Although we use the word “driving” you should understand that driving in this context means, “driving, attempting to drive or being in charge of a motor vehicle”.

Drink driving

The test that triggers a road side breath test is when a police officer reasonable suspects that you are under the influence of alcohol of drugs.  You'll note that this doesn't mean drunk, incapable or unfit.  Nor does it mean that the officer must think that you are drink driving.  It is a deliberately low threshold intended to limit challenges to the lawfulness of the roadside breath test procedure.

The first reason for requiring a breath test is the police officer has seen you driving and suspects you to be under the influence of drink or drugs.  This reason would usually arise where your driving was erratic or unusual, e.g. you were swerving or driving unusually slowly, etc.

The second reason is that a police officer believes you were driving he can require you to take a roadside breath test.  A common example of this is where a vehicle registered to you is seen driving erratically or committing an offence but is not stopped.  Later, the police come to your home, find the vehicle outside your home and form the opinion that you are under the influence.

Traffic offences

The police may administer a roadside breath test where they suspect you are or have been driving and you have committed a traffic offence.  The police do not have to suspect that you were drink driving or that you were unfit drive in anyway; they do not even have to suspect that you were under the influence of alcohol or drugs.

Road Traffic Accidents

Where an accident occurs “owing to the presence of a motor vehicle on a road” and the police officer reasonable suspects that you were driving, attempting to drive or in charge of the vehicle at the time he may require you to provide a roadside breath test.

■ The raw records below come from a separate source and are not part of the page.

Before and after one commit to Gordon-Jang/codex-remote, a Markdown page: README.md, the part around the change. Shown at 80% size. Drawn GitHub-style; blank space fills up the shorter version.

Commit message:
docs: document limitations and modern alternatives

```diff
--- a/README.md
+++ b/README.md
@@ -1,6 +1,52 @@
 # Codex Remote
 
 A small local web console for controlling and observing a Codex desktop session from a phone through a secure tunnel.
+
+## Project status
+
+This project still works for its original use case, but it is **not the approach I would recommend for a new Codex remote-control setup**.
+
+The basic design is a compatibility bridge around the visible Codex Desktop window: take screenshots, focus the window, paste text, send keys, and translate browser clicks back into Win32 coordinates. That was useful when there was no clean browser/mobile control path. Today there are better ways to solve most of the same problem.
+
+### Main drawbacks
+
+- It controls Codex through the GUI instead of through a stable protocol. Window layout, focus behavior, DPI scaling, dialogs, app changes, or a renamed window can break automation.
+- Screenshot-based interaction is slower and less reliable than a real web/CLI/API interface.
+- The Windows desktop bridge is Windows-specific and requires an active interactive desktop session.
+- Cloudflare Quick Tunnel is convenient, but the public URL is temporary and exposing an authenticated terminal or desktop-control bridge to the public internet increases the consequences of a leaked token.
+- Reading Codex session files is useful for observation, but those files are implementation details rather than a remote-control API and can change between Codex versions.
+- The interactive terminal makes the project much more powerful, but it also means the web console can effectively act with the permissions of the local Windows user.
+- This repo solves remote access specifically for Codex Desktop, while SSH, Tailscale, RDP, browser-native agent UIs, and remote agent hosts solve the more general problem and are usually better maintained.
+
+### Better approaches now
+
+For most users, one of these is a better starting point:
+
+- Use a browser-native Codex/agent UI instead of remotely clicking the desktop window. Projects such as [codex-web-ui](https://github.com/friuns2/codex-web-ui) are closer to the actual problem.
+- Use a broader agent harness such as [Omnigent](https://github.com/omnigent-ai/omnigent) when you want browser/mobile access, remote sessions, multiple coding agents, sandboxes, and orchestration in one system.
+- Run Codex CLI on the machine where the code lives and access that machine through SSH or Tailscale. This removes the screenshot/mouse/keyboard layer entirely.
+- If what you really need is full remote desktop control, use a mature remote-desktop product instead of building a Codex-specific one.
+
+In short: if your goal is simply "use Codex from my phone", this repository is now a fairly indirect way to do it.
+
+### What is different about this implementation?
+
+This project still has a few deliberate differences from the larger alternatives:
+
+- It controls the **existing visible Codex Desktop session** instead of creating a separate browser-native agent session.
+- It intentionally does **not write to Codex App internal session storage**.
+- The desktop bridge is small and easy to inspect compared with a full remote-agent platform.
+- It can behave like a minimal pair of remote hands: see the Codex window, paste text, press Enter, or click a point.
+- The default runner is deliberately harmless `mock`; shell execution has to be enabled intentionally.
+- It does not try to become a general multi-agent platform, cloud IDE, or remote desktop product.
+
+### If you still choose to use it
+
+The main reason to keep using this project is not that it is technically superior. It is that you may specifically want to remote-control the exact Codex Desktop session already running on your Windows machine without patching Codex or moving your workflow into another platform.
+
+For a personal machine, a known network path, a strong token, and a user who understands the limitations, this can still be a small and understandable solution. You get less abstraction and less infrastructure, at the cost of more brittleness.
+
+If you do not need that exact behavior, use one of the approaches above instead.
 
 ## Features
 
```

The wording of this section makes clear that your vehicle need not be involved in the accident, i.e. you don’t have to have crashed.  It is sufficient if somebody says that the accident occurred because of your car, e.g. you emerge from a junction suddenly causing another vehicle to swerve and hit another car.

Once again, the police do not have to suspect that you are drink driving to rely on this power.

Getting help

You can find out more about breath tests and get help with drink driving allegations from